*TASK TO CARRY OUT*
Every line of the records that holds the word "gray" should be copied out.

+ + + + + + +

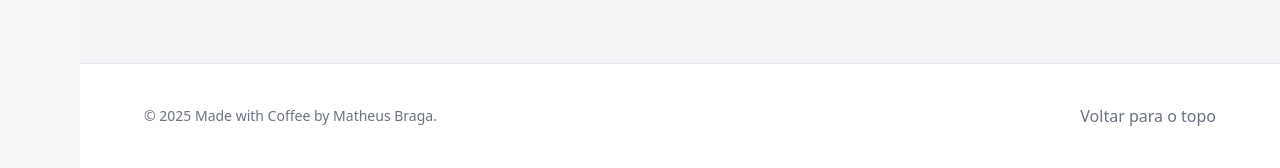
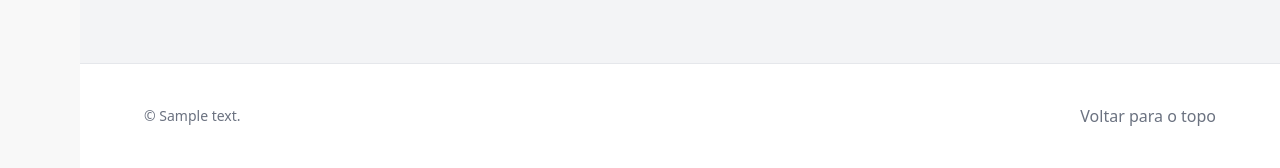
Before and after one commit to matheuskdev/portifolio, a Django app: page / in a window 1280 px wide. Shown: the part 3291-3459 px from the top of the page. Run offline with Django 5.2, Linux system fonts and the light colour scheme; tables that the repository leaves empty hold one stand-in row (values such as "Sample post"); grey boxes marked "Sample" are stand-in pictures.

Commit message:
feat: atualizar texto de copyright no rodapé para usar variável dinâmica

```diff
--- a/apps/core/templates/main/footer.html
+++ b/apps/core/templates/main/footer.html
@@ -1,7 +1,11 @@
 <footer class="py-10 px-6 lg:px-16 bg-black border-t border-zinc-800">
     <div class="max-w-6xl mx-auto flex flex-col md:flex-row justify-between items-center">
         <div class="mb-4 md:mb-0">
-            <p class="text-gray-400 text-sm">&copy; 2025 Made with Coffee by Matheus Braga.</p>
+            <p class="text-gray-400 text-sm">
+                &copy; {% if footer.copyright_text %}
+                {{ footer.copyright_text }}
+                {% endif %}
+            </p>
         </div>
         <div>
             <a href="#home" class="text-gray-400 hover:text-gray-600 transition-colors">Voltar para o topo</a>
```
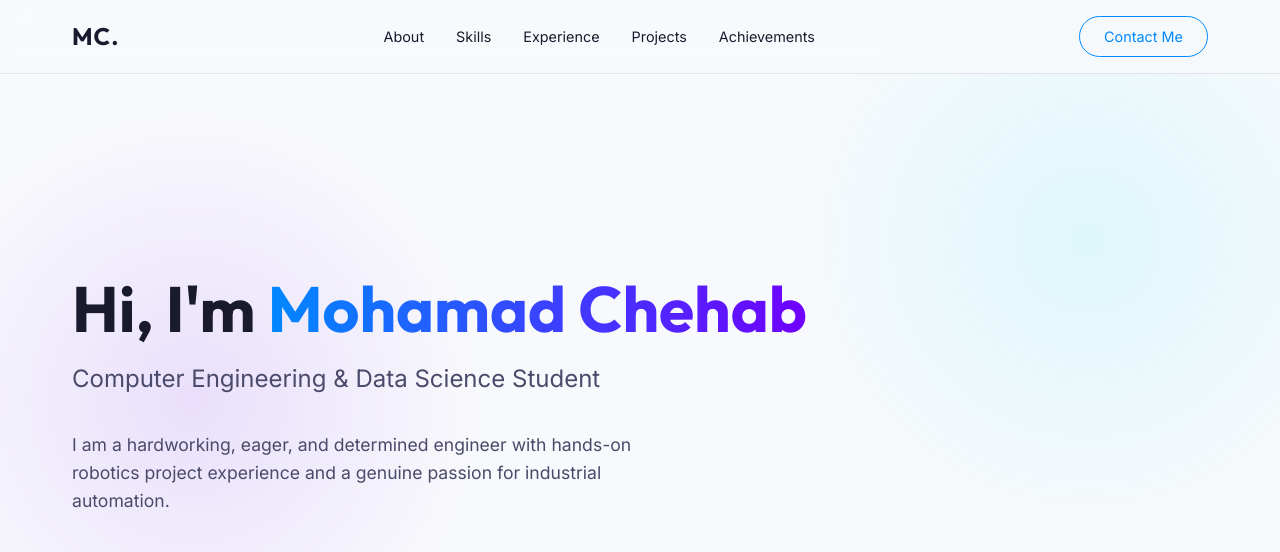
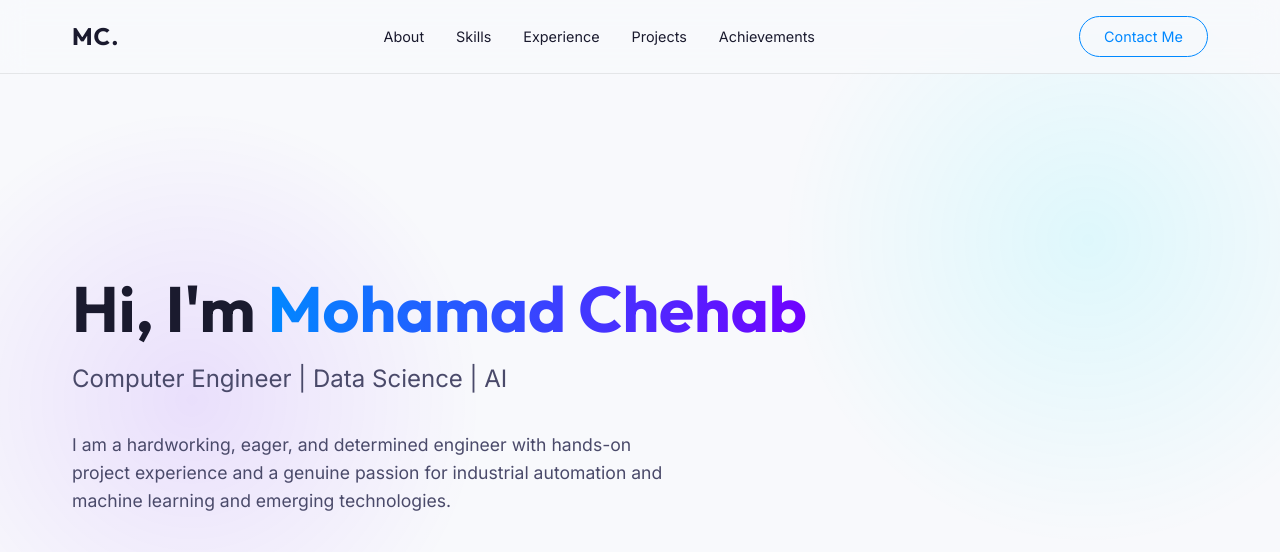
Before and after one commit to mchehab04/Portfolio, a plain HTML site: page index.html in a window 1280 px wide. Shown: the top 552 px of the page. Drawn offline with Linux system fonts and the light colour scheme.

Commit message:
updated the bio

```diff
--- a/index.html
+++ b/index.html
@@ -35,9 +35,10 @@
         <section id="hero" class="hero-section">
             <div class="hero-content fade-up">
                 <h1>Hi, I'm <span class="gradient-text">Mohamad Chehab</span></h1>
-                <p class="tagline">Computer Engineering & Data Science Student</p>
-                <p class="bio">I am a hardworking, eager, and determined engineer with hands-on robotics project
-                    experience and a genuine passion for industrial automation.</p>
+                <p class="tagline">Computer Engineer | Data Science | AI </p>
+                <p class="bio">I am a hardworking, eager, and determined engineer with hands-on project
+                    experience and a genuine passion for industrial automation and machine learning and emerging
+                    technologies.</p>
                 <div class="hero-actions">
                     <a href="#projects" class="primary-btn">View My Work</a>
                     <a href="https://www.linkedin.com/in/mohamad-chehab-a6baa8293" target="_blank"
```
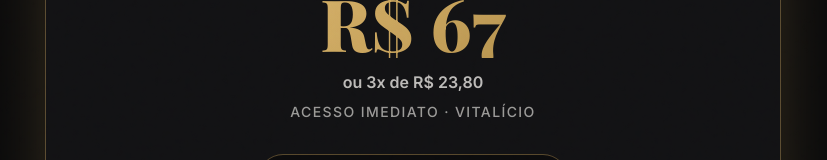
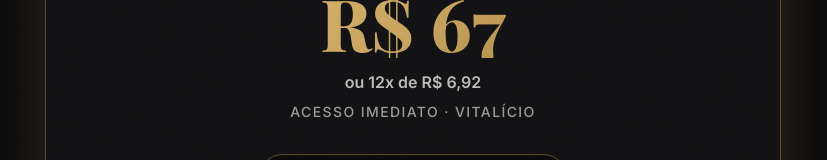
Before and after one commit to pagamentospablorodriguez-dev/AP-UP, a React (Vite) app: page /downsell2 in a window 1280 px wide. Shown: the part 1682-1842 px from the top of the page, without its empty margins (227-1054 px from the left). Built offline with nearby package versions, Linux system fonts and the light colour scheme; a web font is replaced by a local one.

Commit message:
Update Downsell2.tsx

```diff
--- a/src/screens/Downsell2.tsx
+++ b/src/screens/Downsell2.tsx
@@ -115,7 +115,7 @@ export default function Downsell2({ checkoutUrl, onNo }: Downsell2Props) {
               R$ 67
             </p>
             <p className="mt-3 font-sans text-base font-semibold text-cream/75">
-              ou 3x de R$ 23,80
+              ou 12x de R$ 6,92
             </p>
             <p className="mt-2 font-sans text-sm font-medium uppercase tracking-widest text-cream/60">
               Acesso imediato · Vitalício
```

+ + + + + + +

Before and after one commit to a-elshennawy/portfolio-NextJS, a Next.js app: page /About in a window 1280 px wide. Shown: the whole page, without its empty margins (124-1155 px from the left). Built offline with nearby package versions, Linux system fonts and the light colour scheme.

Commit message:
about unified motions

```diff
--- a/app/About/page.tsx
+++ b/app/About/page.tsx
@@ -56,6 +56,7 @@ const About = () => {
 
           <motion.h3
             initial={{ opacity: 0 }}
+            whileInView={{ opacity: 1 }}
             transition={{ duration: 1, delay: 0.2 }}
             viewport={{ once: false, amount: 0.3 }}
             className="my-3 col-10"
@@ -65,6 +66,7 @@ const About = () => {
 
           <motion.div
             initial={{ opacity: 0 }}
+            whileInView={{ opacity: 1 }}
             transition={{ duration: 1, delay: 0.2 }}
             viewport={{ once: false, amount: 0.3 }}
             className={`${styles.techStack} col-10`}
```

+ + + + + + +

*WRITTEN RESPONSE*
-            <p class="text-gray-400 text-sm">&copy; 2025 Made with Coffee by Matheus Braga.</p>
+            <p class="text-gray-400 text-sm">
             <a href="#home" class="text-gray-400 hover:text-gray-600 transition-colors">Voltar para o topo</a>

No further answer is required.